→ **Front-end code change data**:
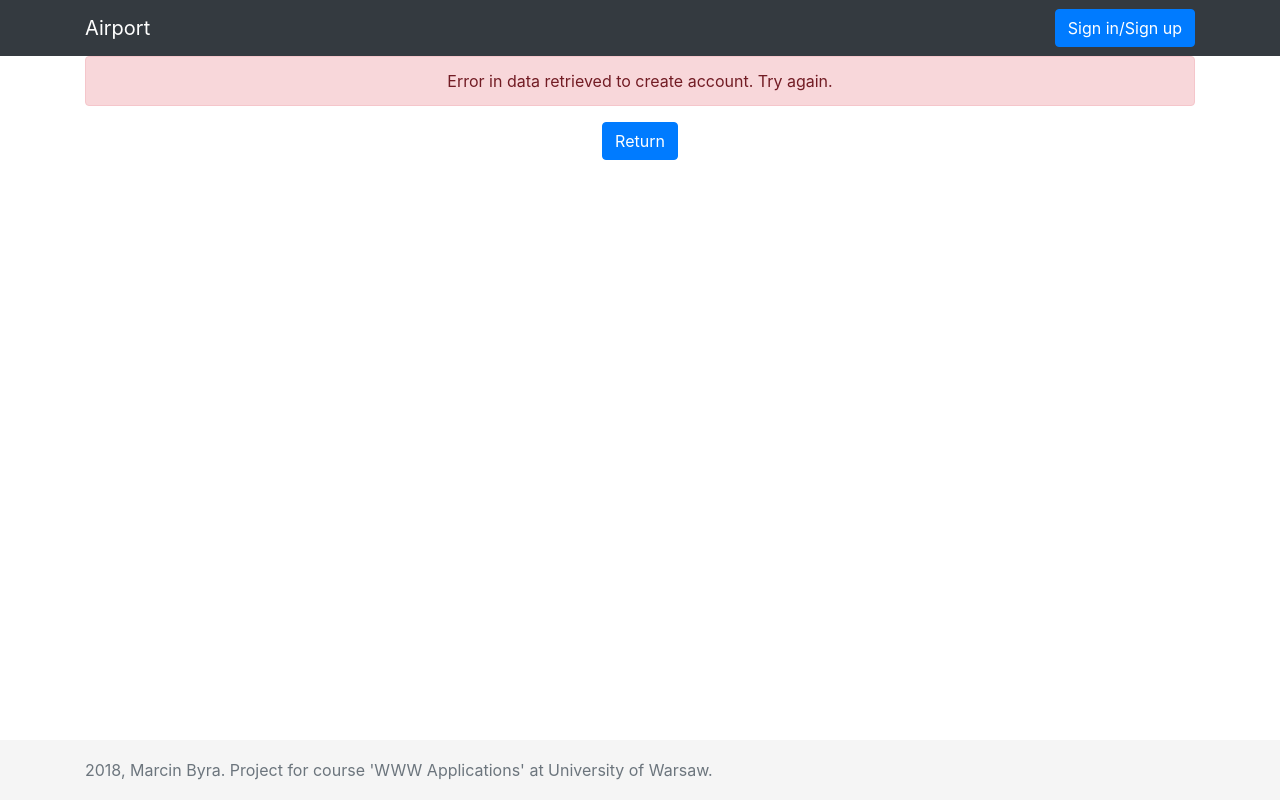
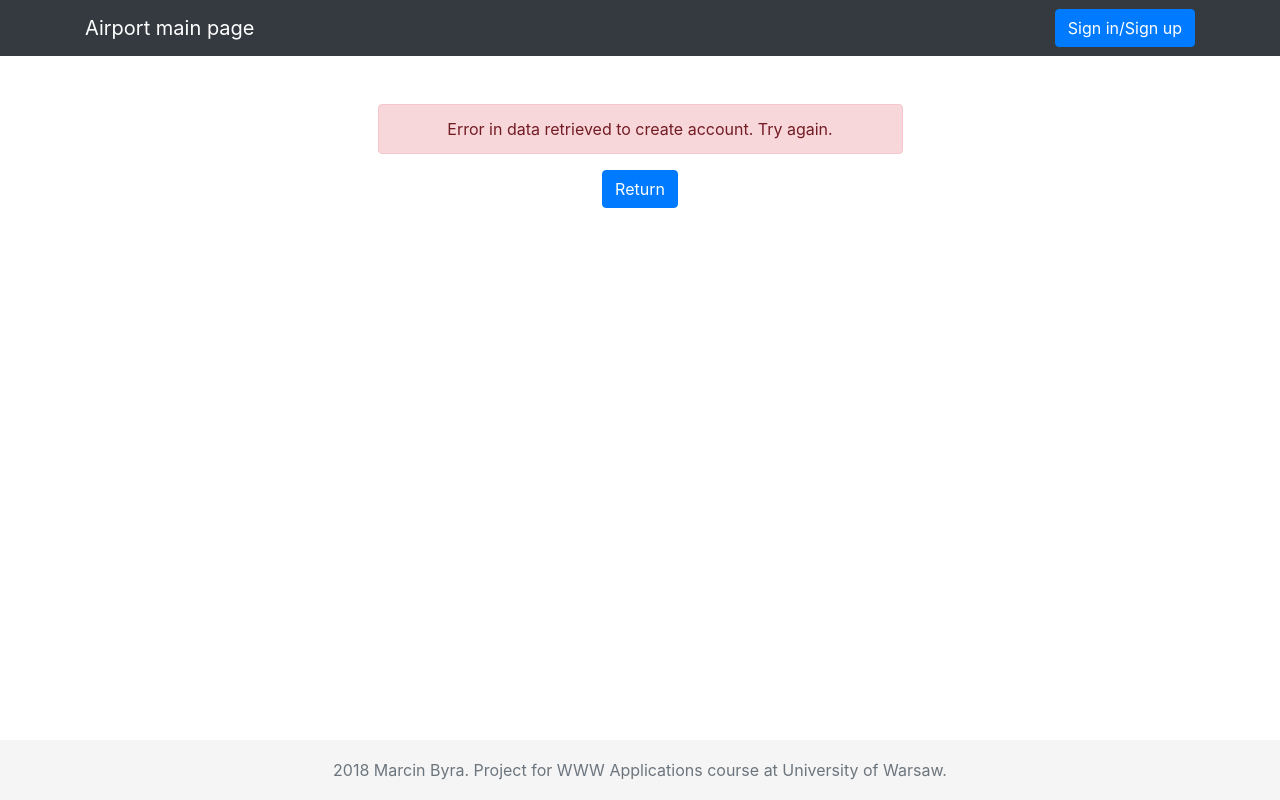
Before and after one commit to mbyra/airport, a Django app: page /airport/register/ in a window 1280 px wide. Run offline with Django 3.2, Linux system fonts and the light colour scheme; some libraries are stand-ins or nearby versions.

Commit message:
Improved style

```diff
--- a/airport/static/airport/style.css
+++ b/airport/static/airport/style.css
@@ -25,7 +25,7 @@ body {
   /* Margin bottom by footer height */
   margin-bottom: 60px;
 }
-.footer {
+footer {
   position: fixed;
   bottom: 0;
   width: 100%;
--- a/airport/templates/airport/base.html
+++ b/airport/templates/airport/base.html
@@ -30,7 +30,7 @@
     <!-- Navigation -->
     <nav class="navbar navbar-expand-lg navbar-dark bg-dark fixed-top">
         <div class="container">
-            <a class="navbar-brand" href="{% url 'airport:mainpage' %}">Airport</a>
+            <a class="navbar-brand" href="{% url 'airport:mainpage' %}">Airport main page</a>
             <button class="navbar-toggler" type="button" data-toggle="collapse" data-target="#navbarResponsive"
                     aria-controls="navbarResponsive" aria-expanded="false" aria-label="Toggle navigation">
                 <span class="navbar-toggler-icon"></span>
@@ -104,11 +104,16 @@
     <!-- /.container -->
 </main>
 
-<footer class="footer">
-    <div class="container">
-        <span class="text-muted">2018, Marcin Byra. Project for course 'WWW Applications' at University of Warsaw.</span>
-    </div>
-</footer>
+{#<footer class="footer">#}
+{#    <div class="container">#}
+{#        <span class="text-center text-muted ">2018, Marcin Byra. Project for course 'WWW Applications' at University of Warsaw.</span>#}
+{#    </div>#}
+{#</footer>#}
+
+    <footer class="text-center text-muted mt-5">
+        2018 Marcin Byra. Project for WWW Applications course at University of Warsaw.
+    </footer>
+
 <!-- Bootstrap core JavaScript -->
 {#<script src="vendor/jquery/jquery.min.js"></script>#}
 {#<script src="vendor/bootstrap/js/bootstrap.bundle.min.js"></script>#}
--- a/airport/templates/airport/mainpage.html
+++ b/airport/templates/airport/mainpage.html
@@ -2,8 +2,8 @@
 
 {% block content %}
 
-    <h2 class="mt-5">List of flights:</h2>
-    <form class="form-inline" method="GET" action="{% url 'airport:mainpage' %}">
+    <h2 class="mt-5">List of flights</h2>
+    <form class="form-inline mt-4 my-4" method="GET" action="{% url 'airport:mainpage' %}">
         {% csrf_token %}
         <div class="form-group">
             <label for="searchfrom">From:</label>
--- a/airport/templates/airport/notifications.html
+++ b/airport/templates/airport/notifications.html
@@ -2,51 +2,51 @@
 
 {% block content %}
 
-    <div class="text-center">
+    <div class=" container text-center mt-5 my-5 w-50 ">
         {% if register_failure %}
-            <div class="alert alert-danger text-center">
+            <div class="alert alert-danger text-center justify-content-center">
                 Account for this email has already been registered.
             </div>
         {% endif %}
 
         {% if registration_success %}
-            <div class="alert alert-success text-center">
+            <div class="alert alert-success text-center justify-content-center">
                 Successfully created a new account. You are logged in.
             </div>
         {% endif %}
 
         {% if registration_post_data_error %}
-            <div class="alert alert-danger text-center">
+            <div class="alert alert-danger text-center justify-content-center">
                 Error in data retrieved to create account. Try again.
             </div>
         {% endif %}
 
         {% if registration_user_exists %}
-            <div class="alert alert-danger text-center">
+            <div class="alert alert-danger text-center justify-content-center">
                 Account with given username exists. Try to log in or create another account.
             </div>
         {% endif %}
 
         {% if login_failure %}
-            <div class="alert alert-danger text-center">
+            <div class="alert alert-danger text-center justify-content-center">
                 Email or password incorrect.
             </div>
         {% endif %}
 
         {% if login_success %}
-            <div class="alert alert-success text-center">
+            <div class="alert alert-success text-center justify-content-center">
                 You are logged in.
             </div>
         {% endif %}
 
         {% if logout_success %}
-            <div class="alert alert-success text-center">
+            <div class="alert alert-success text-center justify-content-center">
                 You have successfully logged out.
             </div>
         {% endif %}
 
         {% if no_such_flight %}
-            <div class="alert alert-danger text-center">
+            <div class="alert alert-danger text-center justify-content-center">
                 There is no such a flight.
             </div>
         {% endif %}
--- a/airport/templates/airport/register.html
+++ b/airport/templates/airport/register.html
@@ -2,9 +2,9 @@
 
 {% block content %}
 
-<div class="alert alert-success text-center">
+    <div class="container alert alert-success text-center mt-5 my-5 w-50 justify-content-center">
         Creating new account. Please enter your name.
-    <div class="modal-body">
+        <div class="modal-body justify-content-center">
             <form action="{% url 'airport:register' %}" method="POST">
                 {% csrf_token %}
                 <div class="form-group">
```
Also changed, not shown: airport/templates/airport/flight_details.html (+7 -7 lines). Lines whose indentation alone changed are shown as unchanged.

---

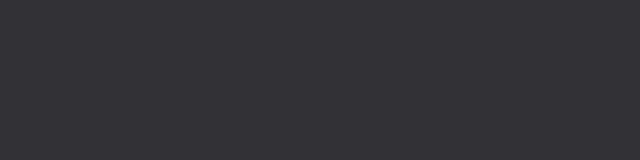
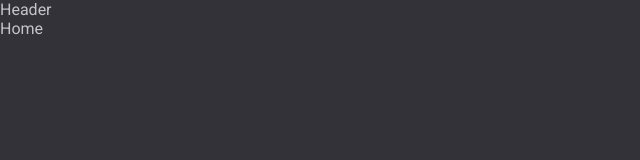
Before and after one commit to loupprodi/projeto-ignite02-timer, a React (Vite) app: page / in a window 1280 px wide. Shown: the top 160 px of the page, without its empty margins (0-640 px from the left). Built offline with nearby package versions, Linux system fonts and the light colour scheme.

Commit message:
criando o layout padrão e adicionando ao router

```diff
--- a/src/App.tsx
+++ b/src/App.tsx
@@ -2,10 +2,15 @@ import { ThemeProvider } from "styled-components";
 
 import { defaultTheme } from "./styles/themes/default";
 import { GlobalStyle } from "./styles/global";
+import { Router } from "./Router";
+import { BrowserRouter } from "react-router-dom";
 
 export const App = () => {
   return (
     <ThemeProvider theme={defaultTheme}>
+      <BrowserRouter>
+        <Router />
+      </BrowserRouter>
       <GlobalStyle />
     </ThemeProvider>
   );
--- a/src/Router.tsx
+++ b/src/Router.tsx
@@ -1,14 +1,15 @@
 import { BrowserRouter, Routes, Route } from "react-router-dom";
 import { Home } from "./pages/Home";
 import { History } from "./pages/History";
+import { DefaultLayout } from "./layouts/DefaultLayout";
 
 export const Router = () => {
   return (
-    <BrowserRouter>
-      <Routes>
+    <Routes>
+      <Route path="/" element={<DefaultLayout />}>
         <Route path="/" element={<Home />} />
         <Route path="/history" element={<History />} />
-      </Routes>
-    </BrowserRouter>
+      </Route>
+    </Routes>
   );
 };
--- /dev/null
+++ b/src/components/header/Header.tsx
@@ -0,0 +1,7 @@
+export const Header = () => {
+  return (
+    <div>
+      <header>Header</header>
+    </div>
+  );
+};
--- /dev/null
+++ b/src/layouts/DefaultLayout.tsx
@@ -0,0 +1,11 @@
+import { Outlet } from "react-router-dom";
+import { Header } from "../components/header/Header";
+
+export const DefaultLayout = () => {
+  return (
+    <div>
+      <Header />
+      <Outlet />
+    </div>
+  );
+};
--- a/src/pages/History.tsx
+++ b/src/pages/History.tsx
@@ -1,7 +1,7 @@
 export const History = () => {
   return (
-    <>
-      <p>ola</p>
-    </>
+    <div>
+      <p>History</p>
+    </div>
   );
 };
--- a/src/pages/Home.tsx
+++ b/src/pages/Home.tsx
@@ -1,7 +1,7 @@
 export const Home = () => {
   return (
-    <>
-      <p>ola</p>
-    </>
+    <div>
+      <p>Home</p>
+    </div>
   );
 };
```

→ **Problem**: Copy out the lines above with "footer" in them.

→ **Task response**:
   /* Margin bottom by footer height */
-.footer {
+footer {
-<footer class="footer">
-</footer>
+{#<footer class="footer">#}
+{#</footer>#}
+    <footer class="text-center text-muted mt-5">
+    </footer>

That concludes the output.